> _What you are asked to do_: Reproduce the listing in its entirety. Do not reproduce the pictures.

=== Section Start ===

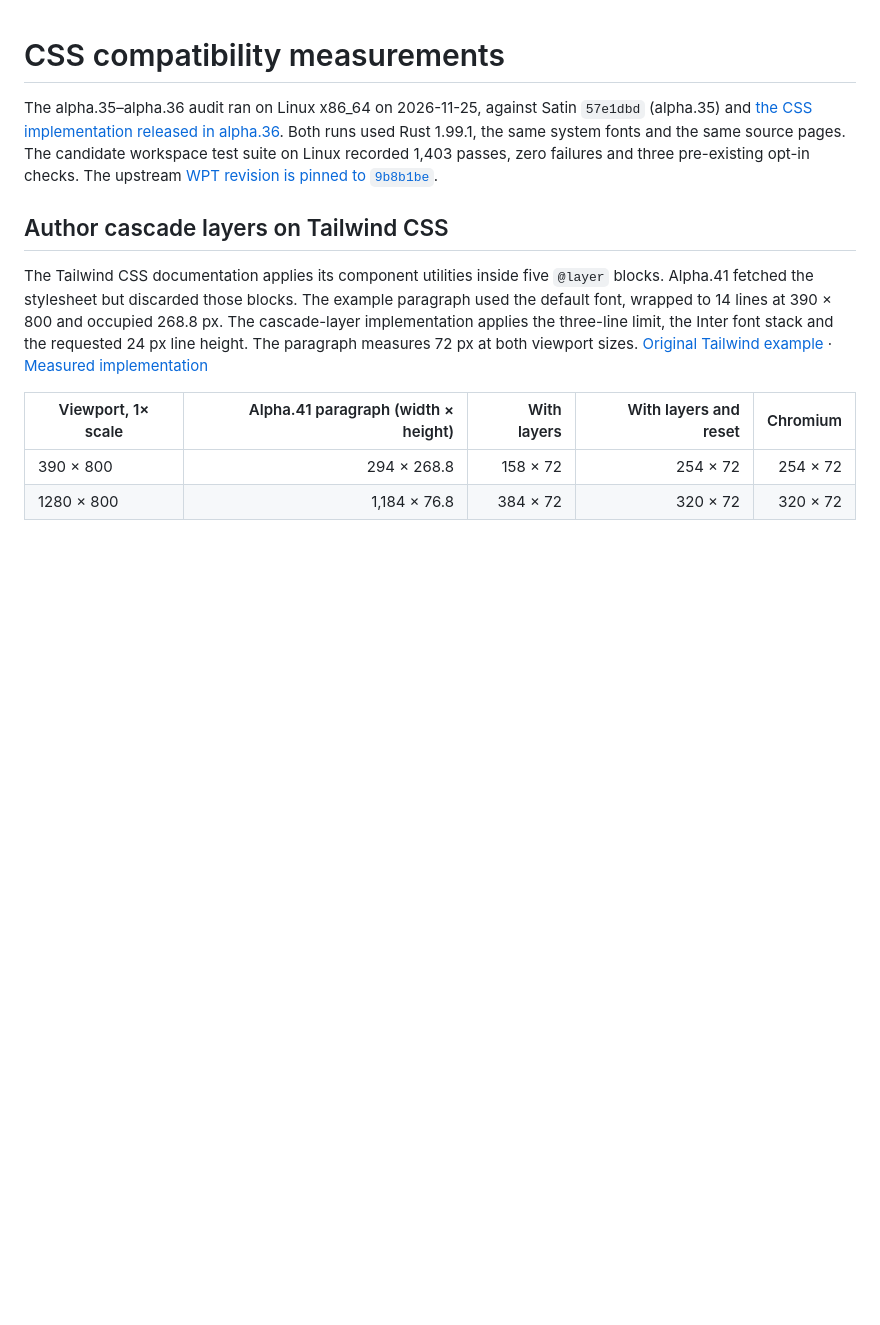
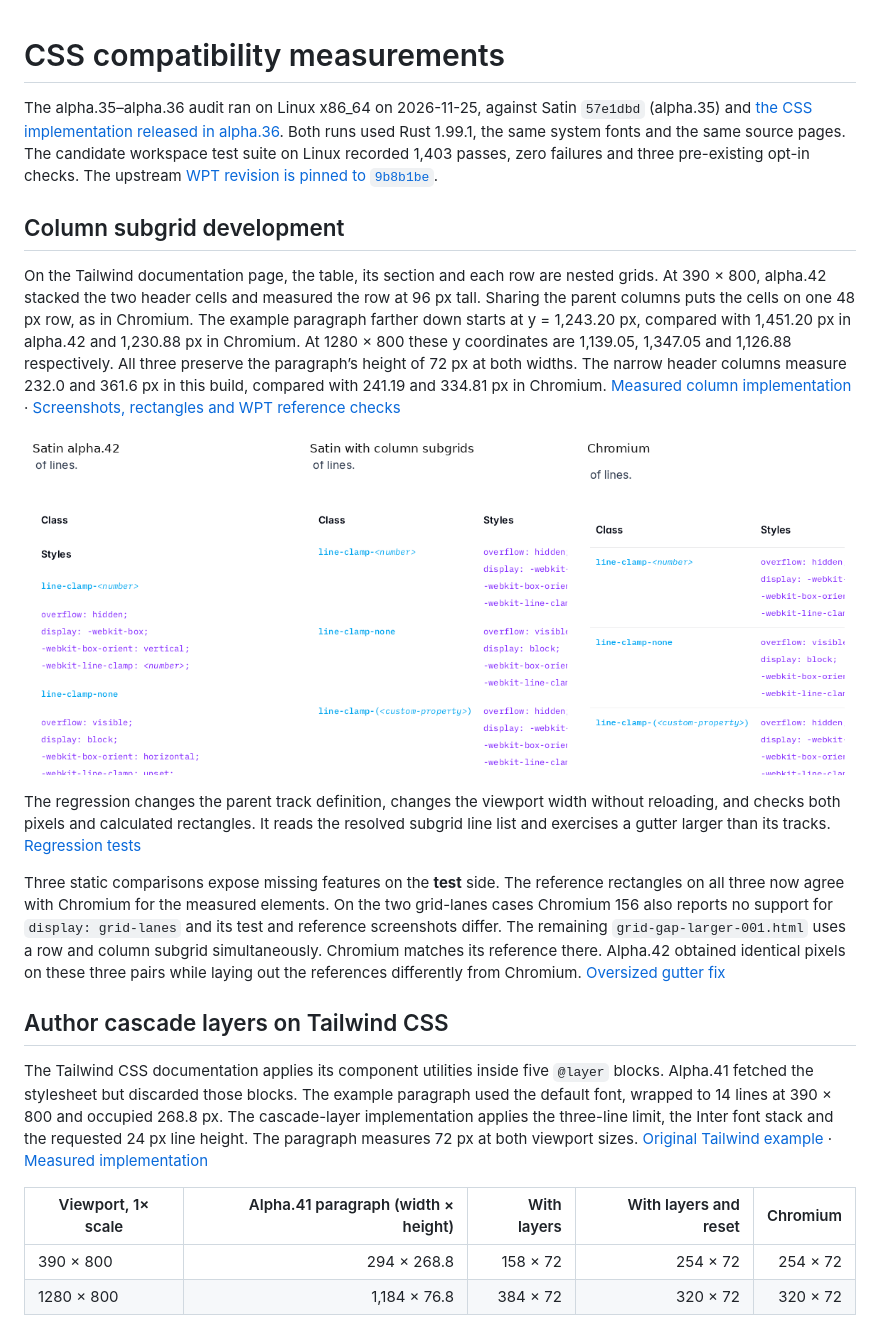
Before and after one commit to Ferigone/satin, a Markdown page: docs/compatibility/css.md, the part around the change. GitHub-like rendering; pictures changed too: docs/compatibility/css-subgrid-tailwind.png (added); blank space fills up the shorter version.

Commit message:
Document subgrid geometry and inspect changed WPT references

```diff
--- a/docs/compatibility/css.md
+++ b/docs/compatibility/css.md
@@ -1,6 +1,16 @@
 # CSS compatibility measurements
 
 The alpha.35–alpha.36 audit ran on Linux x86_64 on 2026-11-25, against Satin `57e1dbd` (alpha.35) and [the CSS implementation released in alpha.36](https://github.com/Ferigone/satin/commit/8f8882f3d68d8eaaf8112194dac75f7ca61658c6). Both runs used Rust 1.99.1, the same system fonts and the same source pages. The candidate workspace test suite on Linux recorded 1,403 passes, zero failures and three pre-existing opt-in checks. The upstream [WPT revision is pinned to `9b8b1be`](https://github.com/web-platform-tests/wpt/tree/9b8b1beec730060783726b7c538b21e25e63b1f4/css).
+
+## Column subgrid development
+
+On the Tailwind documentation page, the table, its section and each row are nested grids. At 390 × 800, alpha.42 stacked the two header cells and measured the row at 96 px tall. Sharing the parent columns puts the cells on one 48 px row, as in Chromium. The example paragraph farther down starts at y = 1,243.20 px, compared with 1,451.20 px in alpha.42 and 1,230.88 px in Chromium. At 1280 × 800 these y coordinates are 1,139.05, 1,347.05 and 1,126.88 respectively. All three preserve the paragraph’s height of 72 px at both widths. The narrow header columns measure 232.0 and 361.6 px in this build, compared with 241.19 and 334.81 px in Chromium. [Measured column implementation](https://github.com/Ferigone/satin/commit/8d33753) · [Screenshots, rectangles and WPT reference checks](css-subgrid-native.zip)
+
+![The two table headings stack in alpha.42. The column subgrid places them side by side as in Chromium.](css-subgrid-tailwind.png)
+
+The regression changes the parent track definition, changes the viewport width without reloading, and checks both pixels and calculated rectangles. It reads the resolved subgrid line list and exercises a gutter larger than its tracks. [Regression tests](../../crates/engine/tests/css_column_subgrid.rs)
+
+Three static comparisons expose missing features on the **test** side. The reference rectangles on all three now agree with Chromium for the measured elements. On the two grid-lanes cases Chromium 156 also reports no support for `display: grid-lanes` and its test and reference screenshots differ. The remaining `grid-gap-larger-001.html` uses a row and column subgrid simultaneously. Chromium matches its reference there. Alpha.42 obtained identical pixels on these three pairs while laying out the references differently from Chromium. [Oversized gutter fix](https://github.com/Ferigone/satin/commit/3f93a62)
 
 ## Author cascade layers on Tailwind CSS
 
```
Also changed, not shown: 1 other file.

=== Section End ===

> _Output_:
Before and after one commit to Ferigone/satin, a Markdown page: docs/compatibility/css.md, the part around the change. GitHub-like rendering; pictures changed too: docs/compatibility/css-subgrid-tailwind.png (added); blank space fills up the shorter version.

Commit message:
Document subgrid geometry and inspect changed WPT references

```diff
--- a/docs/compatibility/css.md
+++ b/docs/compatibility/css.md
@@ -1,6 +1,16 @@
 # CSS compatibility measurements
 
 The alpha.35–alpha.36 audit ran on Linux x86_64 on 2026-11-25, against Satin `57e1dbd` (alpha.35) and [the CSS implementation released in alpha.36](https://github.com/Ferigone/satin/commit/8f8882f3d68d8eaaf8112194dac75f7ca61658c6). Both runs used Rust 1.99.1, the same system fonts and the same source pages. The candidate workspace test suite on Linux recorded 1,403 passes, zero failures and three pre-existing opt-in checks. The upstream [WPT revision is pinned to `9b8b1be`](https://github.com/web-platform-tests/wpt/tree/9b8b1beec730060783726b7c538b21e25e63b1f4/css).
+
+## Column subgrid development
+
+On the Tailwind documentation page, the table, its section and each row are nested grids. At 390 × 800, alpha.42 stacked the two header cells and measured the row at 96 px tall. Sharing the parent columns puts the cells on one 48 px row, as in Chromium. The example paragraph farther down starts at y = 1,243.20 px, compared with 1,451.20 px in alpha.42 and 1,230.88 px in Chromium. At 1280 × 800 these y coordinates are 1,139.05, 1,347.05 and 1,126.88 respectively. All three preserve the paragraph’s height of 72 px at both widths. The narrow header columns measure 232.0 and 361.6 px in this build, compared with 241.19 and 334.81 px in Chromium. [Measured column implementation](https://github.com/Ferigone/satin/commit/8d33753) · [Screenshots, rectangles and WPT reference checks](css-subgrid-native.zip)
+
+![The two table headings stack in alpha.42. The column subgrid places them side by side as in Chromium.](css-subgrid-tailwind.png)
+
+The regression changes the parent track definition, changes the viewport width without reloading, and checks both pixels and calculated rectangles. It reads the resolved subgrid line list and exercises a gutter larger than its tracks. [Regression tests](../../crates/engine/tests/css_column_subgrid.rs)
+
+Three static comparisons expose missing features on the **test** side. The reference rectangles on all three now agree with Chromium for the measured elements. On the two grid-lanes cases Chromium 156 also reports no support for `display: grid-lanes` and its test and reference screenshots differ. The remaining `grid-gap-larger-001.html` uses a row and column subgrid simultaneously. Chromium matches its reference there. Alpha.42 obtained identical pixels on these three pairs while laying out the references differently from Chromium. [Oversized gutter fix](https://github.com/Ferigone/satin/commit/3f93a62)
 
 ## Author cascade layers on Tailwind CSS
 
```
Also changed, not shown: 1 other file.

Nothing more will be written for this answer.